And this goes for you too. You have been called into the Church by Christ himself. He justifies you in his midst and in the midst of his other disciples. You have not done anything to earn your place here, and yet Christ calls you here and says that you belong here, because his Word makes you the children of God. This is the theology of the cross; that you have been justified freely by Christ through his death and resurrection.
So, in Jesus calling the child you see two things: one, that Jesus is the one who does the calling; two, that this calling is due to his grace and mercy.
These two things come together most visibly in our own time when we baptize infants. For, when we baptize little babies, we acknowledge that they have sin that needs to be forgiven also. They may not have committed any actual sins yet, but they are born with the same taint of sin that we all have – the original sin of Adam and Eve in rebelling against God. We are all born into this rebellion, and so need God’s forgiveness that comes to us through Christ.
Yet, we also see something else in infant baptism – and adult baptism, for that matter. We see that God’s grace is exactly that: His grace. He freely forgives us due to Christ. He calls us as his own children into His midst through Baptism, freely forgiving us of our natural, inherited sin as well as of all the actual sins we have or will commit. We see that our justification comes from outside of ourselves; it comes from Christ.
Just as Christ died once to justify all those who came before him and after him, so too is our Baptism good for all time – one Lord, one faith, one Baptism. Our baptism is when God calls us into his midst as His child and kills and raises us in Christ’s own death and resurrection. We may have been baptized as infants or as adults, but we are all the same before God – as children who can offer Him nothing, for He already has all things as our Creator.
And yet He calls us into His midst and into the midst of His people and He says to us, “You are mine,” and He says to others, “This little one is now mine.”
So, whoever receives one such child in Christ’s name receives Christ, for Christ has placed his name on the child. And, as I said, we are all as children before God, bearing His name that He has given to us in Baptism. So, we receive and are received into the Church due to Christ’s calling and not due to anything we have done.
For the Lord is always calling sinners into His midst so that he may save them. And He doesn’t just stand far off and call so that they may journey to Him. No, He searches out the lost and brings them back to Him, just as a shepherd seeks out the lost sheep and brings it back on his shoulders to the rest of the flock.
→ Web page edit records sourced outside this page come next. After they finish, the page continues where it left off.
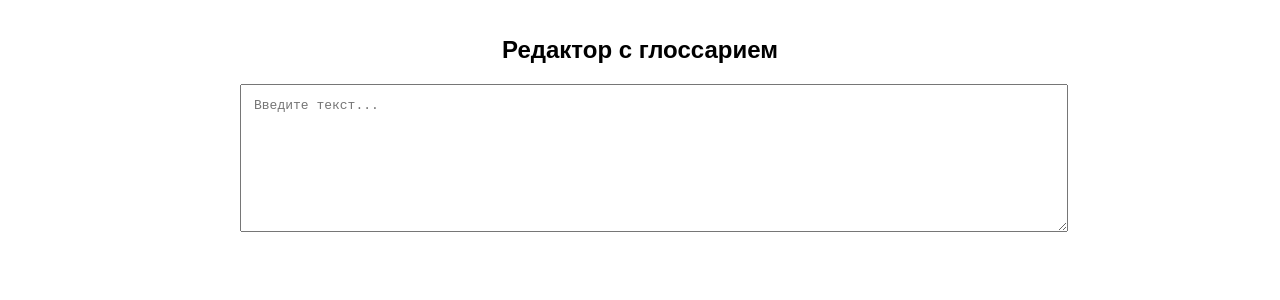
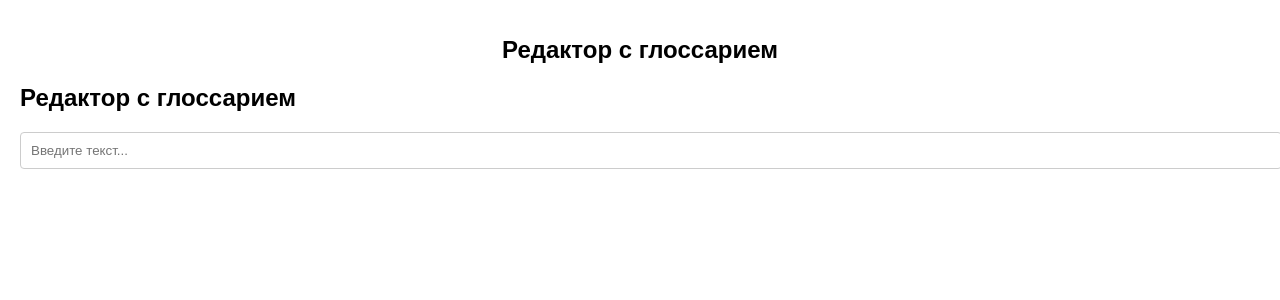
Before and after one commit to DmPd1980/glossary-editor, a React (Create React App) app: page / in a window 1280 px wide. Shown: the top 300 px of the page. Built offline with nearby package versions, Linux system fonts and the light colour scheme.

Commit message:
Update Editor.js

```diff
--- a/src/Editor.js
+++ b/src/Editor.js
@@ -1,36 +1,51 @@
-import React, { useState, useEffect } from 'react';
+import React from 'react';
 import { findGlossaryMatches } from './GlossaryService';
 
-export default function Editor() {
-  const [text, setText] = useState("");
-  const [matches, setMatches] = useState([]);
+const Editor = ({ glossary }) => {
+  const [inputValue, setInputValue] = React.useState('');
 
-  useEffect(() => {
-    const found = findGlossaryMatches(text);
-    setMatches(found);
-  }, [text]);
+  const handleInputChange = (event) => {
+    setInputValue(event.target.value);
+  };
+
+  const matchingTerms = findGlossaryMatches(inputValue, glossary);
 
   return (
-    <div style={{ maxWidth: "800px", margin: "auto" }}>
-      <textarea
-        value={text}
-        onChange={(e) => setText(e.target.value)}
-        rows={8}
-        style={{ width: "100%", padding: "1em", fontSize: "1em" }}
+    <div>
+      <h2>Редактор с глоссарием</h2>
+      <input
+        type="text"
         placeholder="Введите текст..."
+        value={inputValue}
+        onChange={handleInputChange}
+        style={{
+          width: "100%",
+          padding: "10px",
+          marginBottom: "10px",
+          border: "1px solid #ccc",
+          borderRadius: "4px",
+        }}
       />
-      <div style={{ marginTop: "1em" }}>
-        {matches.length > 0 && (
-          <div style={{ background: "#fff8dc", padding: "1em", borderRadius: "8px" }}>
-            <h4>Найденные термины:</h4>
-            <ul>
-              {matches.map((match, i) => (
-                <li key={i}><strong>{match.term}</strong>: {match.definition}</li>
-              ))}
-            </ul>
-          </div>
-        )}
-      </div>
+      {matchingTerms.length > 0 && (
+        <ul style={{ listStyleType: "none", padding: 0 }}>
+          {matchingTerms.map(term => (
+            <li
+              key={term.term}
+              style={{
+                backgroundColor: "#f9f9f9",
+                padding: "10px",
+                marginBottom: "5px",
+                border: "1px solid #ddd",
+                borderRadius: "4px",
+              }}
+            >
+              <strong>{term.term}:</strong> {term.definition}
+            </li>
+          ))}
+        </ul>
+      )}
     </div>
   );
-}
+};
+
+export default Editor;
```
Our God is a God who acts – and He acts for us. He is “God for us.” And God rejoices with each sinner that He redeems.
He rejoices over you. God has redeemed you, and so there is great rejoicing here and in heaven. For the holy Lord has brought you into His midst and into the midst of His people – the Church. You have been set apart by God as His own. The Church is the collection of all those sinners whom God has made His children and gathered together around Christ. God has forged a new people – the Church – through the power of His Word. Though the Church is spread throughout the entire world and composed of people of different languages, different nationalities, and different colors, it is one nation in Christ – one Lord, one faith, one baptism.
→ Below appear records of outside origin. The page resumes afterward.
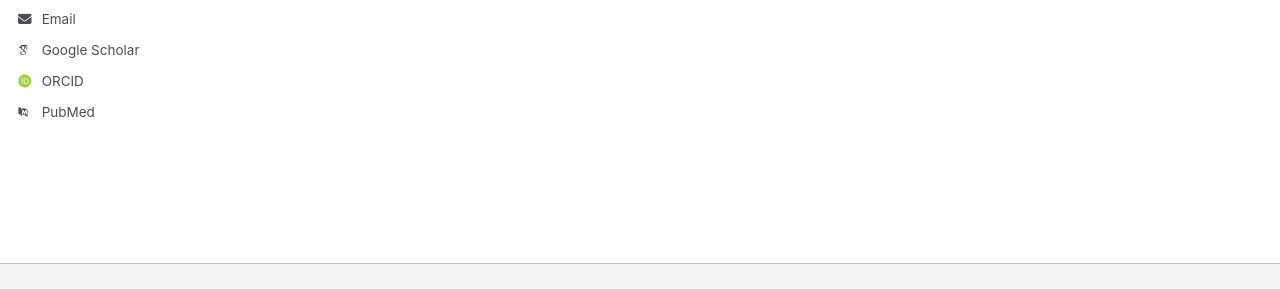
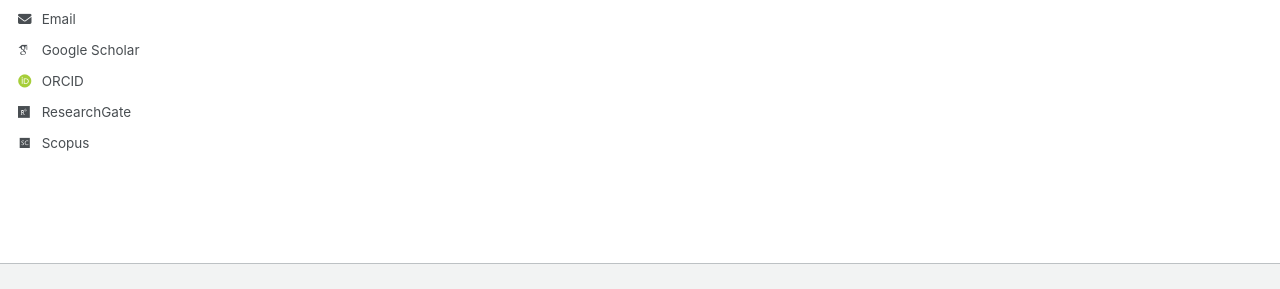
Before and after one commit to hengkiprimayana/hengkiprimayana.github.io, a Jekyll site: the page built from _pages/about.md, in a window 1280 px wide. Shown: the part 526-815 px from the top of the page. Built offline with Jekyll 4.4.1, drawn with Linux system fonts in a browser that asks for light colours; some web fonts are replaced; a script that is not in the unit is left out; part of the change alters nothing that is shown.

Commit message:
Update _config.yml

```diff
--- a/_config.yml
+++ b/_config.yml
@@ -29,18 +29,18 @@ author:
   location         : "Bali, Indonesia"
   employer         : "IAHN Mpu Kuturan"
   uri              : # URL
-  email            : "none@example.org"
+  email            : "hengkiprimayana@stahnmpukuturan.ac.id"
 
   # Academic websites
   academia         : # URL
   arxiv            : # URL - Update with the correct link to your profile
-  googlescholar    : "https://scholar.google.com/citations?user=PS_CX0AAAAAJ"
+  googlescholar    : "https://scholar.google.com/citations?user=c5w-oRIAAAAJ"
   impactstory      : # URL
-  orcid            : "http://orcid.org/yourorcidurl"
+  orcid            : "http://orcid.org/0000-0001-7755-8860"
   semantic         : # URL
-  pubmed           : "https://www.ncbi.nlm.nih.gov/pubmed/?term=john+snow"
-  researchgate     : # URL
-  scopus           : # URL
+  pubmed           : # URL
+  researchgate     : "www.researchgate.net/profile/Kadek-Primayana-2"
+  scopus           : "https://www.scopus.com/authid/detail.uri?authorId=57219776192"
 
   # Repositories and software development
   bitbucket        : # Username - Update with your username on the site
```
(Image: Christ with children, By Carl Heinrich Bloch – http://www.the-athenaeum.org/art/detail.php?ID=49663, Public Domain, https://commons.wikimedia.org/w/index.php?curid=25991809 )